=== Begin Enclosure ===

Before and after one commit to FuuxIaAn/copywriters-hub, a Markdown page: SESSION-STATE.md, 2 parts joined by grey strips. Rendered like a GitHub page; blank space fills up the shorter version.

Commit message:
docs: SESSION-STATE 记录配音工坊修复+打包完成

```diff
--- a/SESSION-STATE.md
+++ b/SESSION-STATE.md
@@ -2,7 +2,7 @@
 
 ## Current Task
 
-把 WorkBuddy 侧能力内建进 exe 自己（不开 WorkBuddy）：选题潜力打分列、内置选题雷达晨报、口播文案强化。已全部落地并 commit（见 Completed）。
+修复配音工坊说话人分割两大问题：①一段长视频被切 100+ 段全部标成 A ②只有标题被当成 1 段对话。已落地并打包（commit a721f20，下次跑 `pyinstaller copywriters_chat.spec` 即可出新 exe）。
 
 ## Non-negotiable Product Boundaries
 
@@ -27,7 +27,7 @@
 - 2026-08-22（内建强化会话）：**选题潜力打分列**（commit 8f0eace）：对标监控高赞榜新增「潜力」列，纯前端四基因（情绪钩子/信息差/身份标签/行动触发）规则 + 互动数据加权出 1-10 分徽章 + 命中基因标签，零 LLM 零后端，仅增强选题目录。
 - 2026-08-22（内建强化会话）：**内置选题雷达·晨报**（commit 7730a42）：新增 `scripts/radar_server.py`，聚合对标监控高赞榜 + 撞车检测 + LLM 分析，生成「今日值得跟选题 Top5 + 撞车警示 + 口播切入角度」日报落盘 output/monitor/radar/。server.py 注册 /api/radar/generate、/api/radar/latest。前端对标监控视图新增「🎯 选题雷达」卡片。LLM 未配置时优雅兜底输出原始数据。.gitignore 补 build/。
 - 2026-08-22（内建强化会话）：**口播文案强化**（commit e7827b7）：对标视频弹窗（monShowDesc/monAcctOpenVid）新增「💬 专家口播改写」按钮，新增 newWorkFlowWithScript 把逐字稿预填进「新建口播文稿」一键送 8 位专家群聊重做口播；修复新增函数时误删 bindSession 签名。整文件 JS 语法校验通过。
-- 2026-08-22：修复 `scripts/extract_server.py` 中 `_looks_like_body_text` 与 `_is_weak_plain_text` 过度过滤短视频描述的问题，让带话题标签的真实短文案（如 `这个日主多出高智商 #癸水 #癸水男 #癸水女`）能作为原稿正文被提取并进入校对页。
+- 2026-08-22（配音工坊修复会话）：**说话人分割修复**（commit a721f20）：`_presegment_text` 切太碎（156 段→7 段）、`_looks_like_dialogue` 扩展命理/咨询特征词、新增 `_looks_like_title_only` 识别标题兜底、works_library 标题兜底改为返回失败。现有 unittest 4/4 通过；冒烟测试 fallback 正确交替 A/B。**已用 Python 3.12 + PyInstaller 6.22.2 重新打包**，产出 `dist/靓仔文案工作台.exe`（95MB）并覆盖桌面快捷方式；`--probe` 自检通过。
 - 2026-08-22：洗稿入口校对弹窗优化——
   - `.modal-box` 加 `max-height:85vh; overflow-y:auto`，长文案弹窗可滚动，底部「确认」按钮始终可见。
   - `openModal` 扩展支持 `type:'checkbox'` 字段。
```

=== End Enclosure ===
=== Begin Enclosure ===

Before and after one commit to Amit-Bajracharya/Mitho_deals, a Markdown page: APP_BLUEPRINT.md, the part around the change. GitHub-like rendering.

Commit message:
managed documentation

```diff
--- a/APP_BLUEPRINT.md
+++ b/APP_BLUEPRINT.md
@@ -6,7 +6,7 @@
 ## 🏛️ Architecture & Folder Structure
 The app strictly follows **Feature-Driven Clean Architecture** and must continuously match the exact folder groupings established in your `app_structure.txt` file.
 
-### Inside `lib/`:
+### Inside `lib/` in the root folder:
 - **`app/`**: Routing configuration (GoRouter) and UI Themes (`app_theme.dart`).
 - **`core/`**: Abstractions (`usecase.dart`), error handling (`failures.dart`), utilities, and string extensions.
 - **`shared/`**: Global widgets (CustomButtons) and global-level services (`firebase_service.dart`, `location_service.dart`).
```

=== End Enclosure ===
=== Begin Enclosure ===

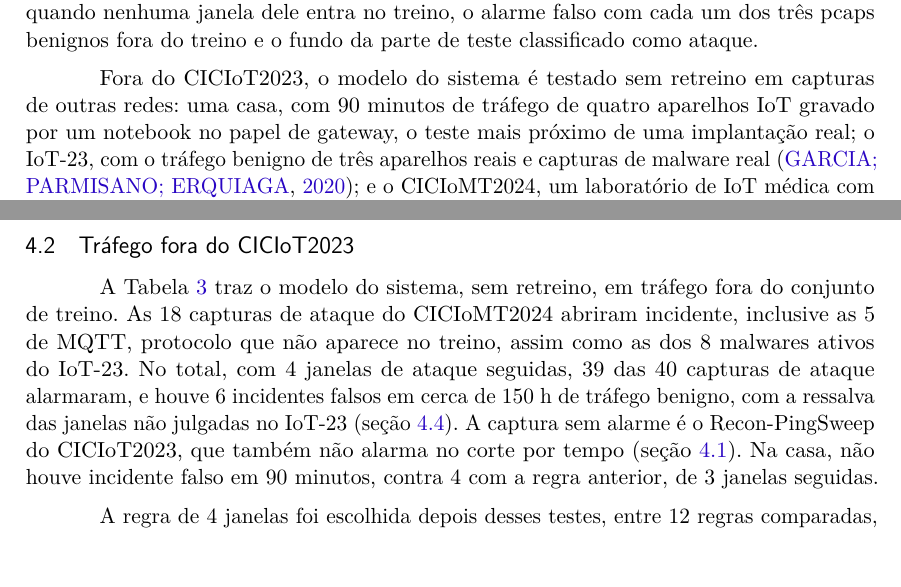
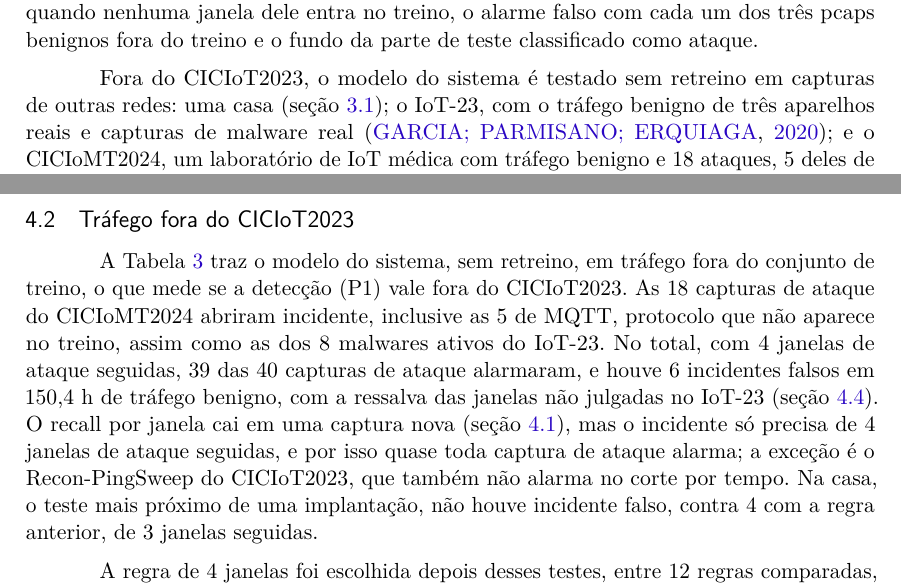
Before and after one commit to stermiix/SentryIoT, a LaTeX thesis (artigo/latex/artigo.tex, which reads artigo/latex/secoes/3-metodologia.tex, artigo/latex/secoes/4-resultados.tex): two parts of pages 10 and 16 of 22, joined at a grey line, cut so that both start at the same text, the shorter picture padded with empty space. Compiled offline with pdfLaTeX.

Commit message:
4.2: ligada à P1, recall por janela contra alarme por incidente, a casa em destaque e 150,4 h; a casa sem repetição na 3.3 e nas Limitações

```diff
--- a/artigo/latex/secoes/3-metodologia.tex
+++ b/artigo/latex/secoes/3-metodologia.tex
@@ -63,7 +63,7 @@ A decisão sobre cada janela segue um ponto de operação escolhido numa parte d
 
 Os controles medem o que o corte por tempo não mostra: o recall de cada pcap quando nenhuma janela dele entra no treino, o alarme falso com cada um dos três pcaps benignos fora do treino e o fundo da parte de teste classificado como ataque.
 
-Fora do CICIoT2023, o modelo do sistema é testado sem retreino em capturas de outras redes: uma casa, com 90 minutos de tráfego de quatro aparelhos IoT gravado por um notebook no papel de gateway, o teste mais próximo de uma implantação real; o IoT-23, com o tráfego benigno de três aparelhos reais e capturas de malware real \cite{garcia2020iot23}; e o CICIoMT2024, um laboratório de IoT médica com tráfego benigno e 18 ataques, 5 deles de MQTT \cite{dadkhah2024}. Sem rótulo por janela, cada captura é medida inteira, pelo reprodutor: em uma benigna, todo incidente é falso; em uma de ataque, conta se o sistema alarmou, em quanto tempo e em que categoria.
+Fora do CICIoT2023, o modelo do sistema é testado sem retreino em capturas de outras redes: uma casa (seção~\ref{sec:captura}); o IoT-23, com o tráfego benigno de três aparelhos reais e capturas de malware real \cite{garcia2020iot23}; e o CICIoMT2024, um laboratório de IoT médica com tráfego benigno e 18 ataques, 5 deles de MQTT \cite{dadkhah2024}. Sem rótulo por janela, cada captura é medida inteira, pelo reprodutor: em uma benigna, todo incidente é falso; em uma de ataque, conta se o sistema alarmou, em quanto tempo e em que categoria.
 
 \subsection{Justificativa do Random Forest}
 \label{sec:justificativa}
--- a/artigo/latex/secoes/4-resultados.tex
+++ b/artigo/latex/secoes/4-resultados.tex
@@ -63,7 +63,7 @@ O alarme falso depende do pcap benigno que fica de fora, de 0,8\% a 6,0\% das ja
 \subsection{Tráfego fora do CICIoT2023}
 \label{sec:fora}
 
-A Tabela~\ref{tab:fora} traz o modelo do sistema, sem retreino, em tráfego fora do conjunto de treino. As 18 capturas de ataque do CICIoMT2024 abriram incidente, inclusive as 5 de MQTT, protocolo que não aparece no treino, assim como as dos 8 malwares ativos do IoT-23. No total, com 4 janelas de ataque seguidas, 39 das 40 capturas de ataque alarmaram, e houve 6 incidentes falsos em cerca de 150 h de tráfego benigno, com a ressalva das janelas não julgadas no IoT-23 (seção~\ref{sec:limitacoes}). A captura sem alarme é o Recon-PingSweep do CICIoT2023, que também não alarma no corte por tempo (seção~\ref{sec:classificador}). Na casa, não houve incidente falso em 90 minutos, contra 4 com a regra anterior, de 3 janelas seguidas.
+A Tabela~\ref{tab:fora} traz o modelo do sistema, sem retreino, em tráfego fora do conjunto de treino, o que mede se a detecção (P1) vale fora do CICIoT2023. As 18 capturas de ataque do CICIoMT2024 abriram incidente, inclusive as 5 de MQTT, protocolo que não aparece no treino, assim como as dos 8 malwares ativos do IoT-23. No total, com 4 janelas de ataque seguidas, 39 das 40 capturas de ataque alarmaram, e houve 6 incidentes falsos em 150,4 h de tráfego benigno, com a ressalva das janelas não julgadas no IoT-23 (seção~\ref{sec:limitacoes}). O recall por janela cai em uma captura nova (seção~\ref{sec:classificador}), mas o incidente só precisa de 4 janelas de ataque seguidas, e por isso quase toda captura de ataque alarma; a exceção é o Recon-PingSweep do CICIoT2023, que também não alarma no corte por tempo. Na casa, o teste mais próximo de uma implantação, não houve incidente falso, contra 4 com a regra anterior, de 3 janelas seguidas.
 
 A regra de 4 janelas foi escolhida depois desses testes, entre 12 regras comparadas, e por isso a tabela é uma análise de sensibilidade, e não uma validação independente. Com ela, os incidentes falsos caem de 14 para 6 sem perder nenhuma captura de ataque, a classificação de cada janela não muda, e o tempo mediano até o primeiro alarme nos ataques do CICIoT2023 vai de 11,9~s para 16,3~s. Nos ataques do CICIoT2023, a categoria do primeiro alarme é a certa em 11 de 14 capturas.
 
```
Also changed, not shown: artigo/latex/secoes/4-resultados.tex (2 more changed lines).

=== End Enclosure ===

### WHAT TO DO:
Match on "resultados": copy every line in the records that has it.

### YOUR RESPONSE:
Before and after one commit to stermiix/SentryIoT, a LaTeX thesis (artigo/latex/artigo.tex, which reads artigo/latex/secoes/3-metodologia.tex, artigo/latex/secoes/4-resultados.tex): two parts of pages 10 and 16 of 22, joined at a grey line, cut so that both start at the same text, the shorter picture padded with empty space. Compiled offline with pdfLaTeX.
--- a/artigo/latex/secoes/4-resultados.tex
+++ b/artigo/latex/secoes/4-resultados.tex
Also changed, not shown: artigo/latex/secoes/4-resultados.tex (2 more changed lines).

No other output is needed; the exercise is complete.